- **The problem**
Search the records for the string "function", then copy each line where it appears.

- **Task data**
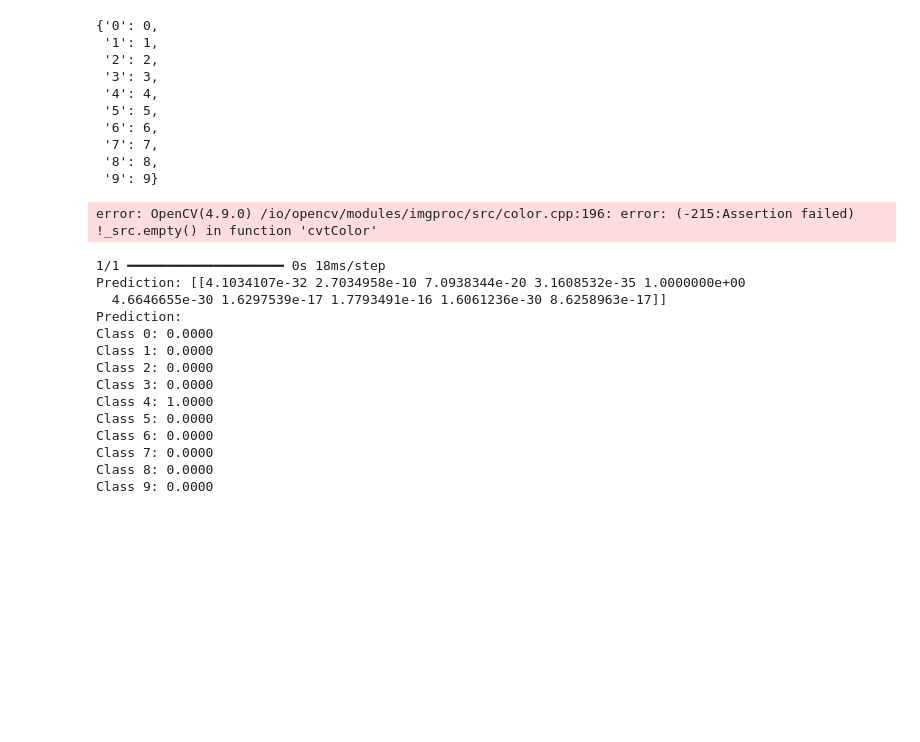
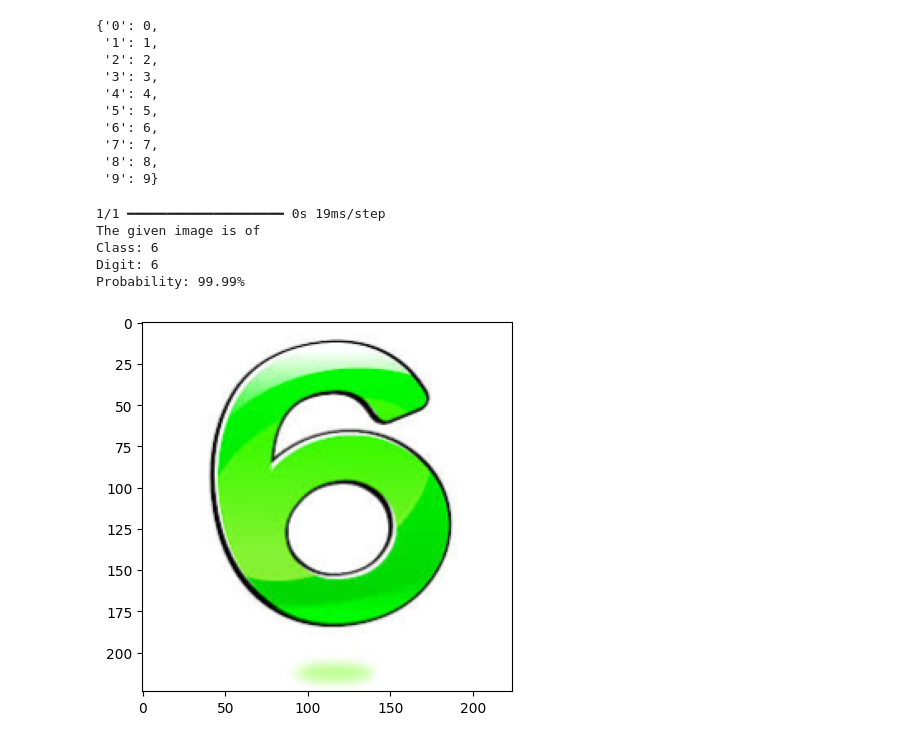
Before and after one commit to ArthAgrawal/CNN_Classifier, a Jupyter notebook: digits-classifier-vgg16.ipynb, the cells around one changed output. Drawn from its saved outputs; the diff is of its cells as text; code cells hidden in the pictures; blank space fills up the shorter version.

Commit message:
Kaggle Notebook | Digits Classifier (VGG16) | Version 6

```diff
--- a/digits-classifier-vgg16.ipynb
+++ b/digits-classifier-vgg16.ipynb
@@ -335,74 +335,22 @@ def predictor(img, model):
 # %%
 import requests
 import shutil
 
 # URL of the image you want to download
-url = "https://upload.wikimedia.org/wikipedia/commons/thumb/c/cd/Eo_circle_red_number-4.svg/2048px-Eo_circle_red_number-4.svg.png"
+url = "https://encrypted-tbn0.gstatic.com/images?q=tbn:ANd9GcTXh3WM_1Ehbka2bCrP42_QDHBTa_HRTTRnQQ&usqp=CAU"
 
 # Download the image
 response = requests.get(url, stream=True)
 with open('/kaggle/working/image.jpg', 'wb') as out_file:
     shutil.copyfileobj(response.raw, out_file)
 del response
 
 # Use the predictor function with the downloaded image
 predictor('/kaggle/working/image.jpg', model)
 # %% [output]
-error: OpenCV(4.9.0) /io/opencv/modules/imgproc/src/color.cpp:196: error: (-215:Assertion failed) !_src.empty() in function 'cvtColor'
+1/1 ━━━━━━━━━━━━━━━━━━━━ 0s 19ms/step
+The given image is of
+Class: 6
+Digit: 6
+Probability: 99.99%
+[figure, added]
-# %%
-import cv2
-import numpy as np
-import requests
-from PIL import Image
-from io import BytesIO
-
-def download_image(url, save_path):
-    response = requests.get(url)
-    image = Image.open(BytesIO(response.content))
-    if image.mode == 'P':
-        image = image.convert('RGB')
-    image.save(save_path)
-
-def predictor(img, model):
-    image = cv2.imread(img)
-    if image is None:
-        print("Error loading image.")
-        return
-
-    image = cv2.cvtColor(image, cv2.COLOR_BGR2RGB)
-    image = cv2.resize(image, (224, 224))
-    image = np.array(image, dtype='float32') / 255.0
-    image = np.expand_dims(image, axis=0)
-
-    prediction = model.predict(image)
-    print("Prediction:", prediction)
-    print("Prediction:")
-    for i, prob in enumerate(prediction[0]):
-        print(f"Class {i}: {prob:.4f}")
-
-
-# Example usage
-image_url_short = "https://encrypted-tbn0.gstatic.com/images?q=tbn:ANd9GcRWCNh28CZPQH1kd-Ltm3ivagNdCQ-C5CwmeQ&usqp=CAU"
-image_url_long = "https://upload.wikimedia.org/wikipedia/commons/thumb/c/cd/Eo_circle_red_number-4.svg/2048px-Eo_circle_red_number-4.svg.png"
-save_path = '/kaggle/working/image.jpg'
-
-# Download and save the image
-download_image(image_url_short, save_path)
-
-# Use the predictor function with the downloaded image
-predictor(save_path, model)
-# %% [output]
-1/1 ━━━━━━━━━━━━━━━━━━━━ 0s 18ms/step
-Prediction: [[4.1034107e-32 2.7034958e-10 7.0938344e-20 3.1608532e-35 1.0000000e+00
-  4.6646655e-30 1.6297539e-17 1.7793491e-16 1.6061236e-30 8.6258963e-17]]
-Prediction:
-Class 0: 0.0000
-Class 1: 0.0000
-Class 2: 0.0000
-Class 3: 0.0000
-Class 4: 1.0000
-Class 5: 0.0000
-Class 6: 0.0000
-Class 7: 0.0000
-Class 8: 0.0000
-Class 9: 0.0000
```
Also changed, not shown: parts of 1 cell of this notebook.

- **Answer space**
 # Use the predictor function with the downloaded image
-error: OpenCV(4.9.0) /io/opencv/modules/imgproc/src/color.cpp:196: error: (-215:Assertion failed) !_src.empty() in function 'cvtColor'
-# Use the predictor function with the downloaded image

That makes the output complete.